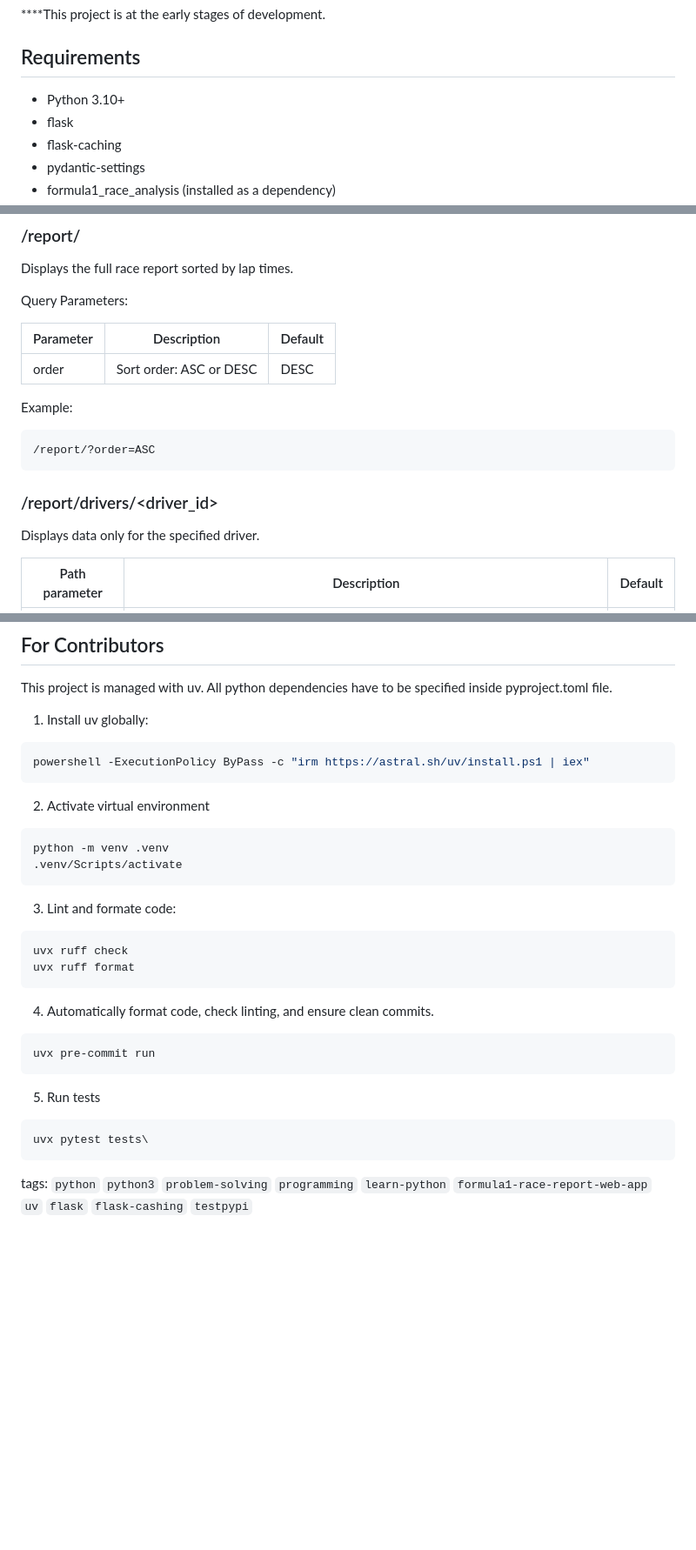
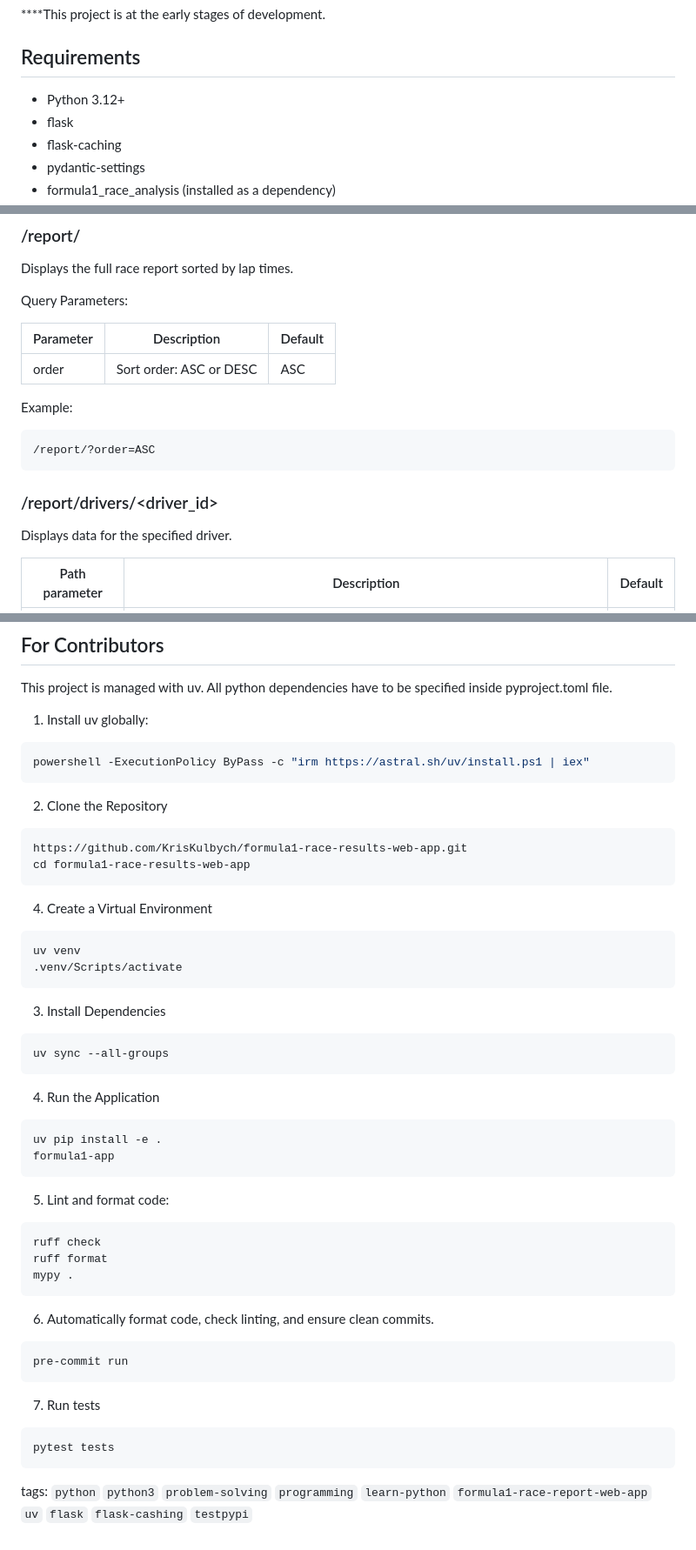
Before and after one commit to KrisKulbych/formula1-race-results-web-app, a Markdown page: README.md, 3 parts joined by grey strips. Shown: that part at 87% size. GitHub-like rendering; blank space fills up the shorter version.

Commit message:
updated For Contributors section in README

````diff
--- a/README.md
+++ b/README.md
@@ -14,7 +14,7 @@ This project builds on the `formula1_race_analysis` package to provide interacti
 ****This project is at the early stages of development.
 
 ## Requirements
-- Python 3.10+
+- Python 3.12+
 - flask
 - flask-caching
 - pydantic-settings
@@ -53,8 +53,8 @@ Displays the full race report sorted by lap times.
 Query Parameters:
 
 | Parameter | Description | Default |
-| --- | --- | --- |
-| order | Sort order: ASC or DESC | DESC |
+| --- | --- |---------|
+| order | Sort order: ASC or DESC | ASC     |
 
 Example:
 ```console
@@ -62,7 +62,7 @@ Example:
 ```
 
 ### /report/drivers/<driver_id>
-Displays data only for the specified driver.
+Displays data for the specified driver.
 
 | Path parameter | Description                                                                                                          | Default |
 |----------------|----------------------------------------------------------------------------------------------------------------------|---------|
@@ -88,23 +88,38 @@ This project is managed with uv. All python dependencies have to be specified in
 ```console
 powershell -ExecutionPolicy ByPass -c "irm https://astral.sh/uv/install.ps1 | iex"
 ```
-2. Activate virtual environment
+2. Clone the Repository
 ```console
-python -m venv .venv
+https://github.com/KrisKulbych/formula1-race-results-web-app.git
+cd formula1-race-results-web-app
+```
+4. Create a Virtual Environment
+```console
+uv venv
 .venv/Scripts/activate
 ```
-3. Lint and formate code:
+3. Install Dependencies
 ```console
-uvx ruff check
-uvx ruff format
+uv sync --all-groups
 ```
-4. Automatically format code, check linting, and ensure clean commits.
+4. Run the Application
 ```console
-uvx pre-commit run
+uv pip install -e .
+formula1-app
 ```
-5. Run tests
+5. Lint and format code:
 ```console
-uvx pytest tests\
+ruff check
+ruff format
+mypy .
+```
+6. Automatically format code, check linting, and ensure clean commits.
+```console
+pre-commit run
+```
+7. Run tests
+```console
+pytest tests
 ```
 
 tags: `python` `python3` `problem-solving` `programming` `learn-python` `formula1-race-report-web-app` `uv` `flask` `flask-cashing` `testpypi`
````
☆ ☆ ☆
__Task goal__:
The answer is the full listing above, reproduced character for character, minus its images.

__Your solution__:
Before and after one commit to KrisKulbych/formula1-race-results-web-app, a Markdown page: README.md, 3 parts joined by grey strips. Shown: that part at 87% size. GitHub-like rendering; blank space fills up the shorter version.

Commit message:
updated For Contributors section in README

````diff
--- a/README.md
+++ b/README.md
@@ -14,7 +14,7 @@ This project builds on the `formula1_race_analysis` package to provide interacti
 ****This project is at the early stages of development.
 
 ## Requirements
-- Python 3.10+
+- Python 3.12+
 - flask
 - flask-caching
 - pydantic-settings
@@ -53,8 +53,8 @@ Displays the full race report sorted by lap times.
 Query Parameters:
 
 | Parameter | Description | Default |
-| --- | --- | --- |
-| order | Sort order: ASC or DESC | DESC |
+| --- | --- |---------|
+| order | Sort order: ASC or DESC | ASC     |
 
 Example:
 ```console
@@ -62,7 +62,7 @@ Example:
 ```
 
 ### /report/drivers/<driver_id>
-Displays data only for the specified driver.
+Displays data for the specified driver.
 
 | Path parameter | Description                                                                                                          | Default |
 |----------------|----------------------------------------------------------------------------------------------------------------------|---------|
@@ -88,23 +88,38 @@ This project is managed with uv. All python dependencies have to be specified in
 ```console
 powershell -ExecutionPolicy ByPass -c "irm https://astral.sh/uv/install.ps1 | iex"
 ```
-2. Activate virtual environment
+2. Clone the Repository
 ```console
-python -m venv .venv
+https://github.com/KrisKulbych/formula1-race-results-web-app.git
+cd formula1-race-results-web-app
+```
+4. Create a Virtual Environment
+```console
+uv venv
 .venv/Scripts/activate
 ```
-3. Lint and formate code:
+3. Install Dependencies
 ```console
-uvx ruff check
-uvx ruff format
+uv sync --all-groups
 ```
-4. Automatically format code, check linting, and ensure clean commits.
+4. Run the Application
 ```console
-uvx pre-commit run
+uv pip install -e .
+formula1-app
 ```
-5. Run tests
+5. Lint and format code:
 ```console
-uvx pytest tests\
+ruff check
+ruff format
+mypy .
+```
+6. Automatically format code, check linting, and ensure clean commits.
+```console
+pre-commit run
+```
+7. Run tests
+```console
+pytest tests
 ```
 
 tags: `python` `python3` `problem-solving` `programming` `learn-python` `formula1-race-report-web-app` `uv` `flask` `flask-cashing` `testpypi`
````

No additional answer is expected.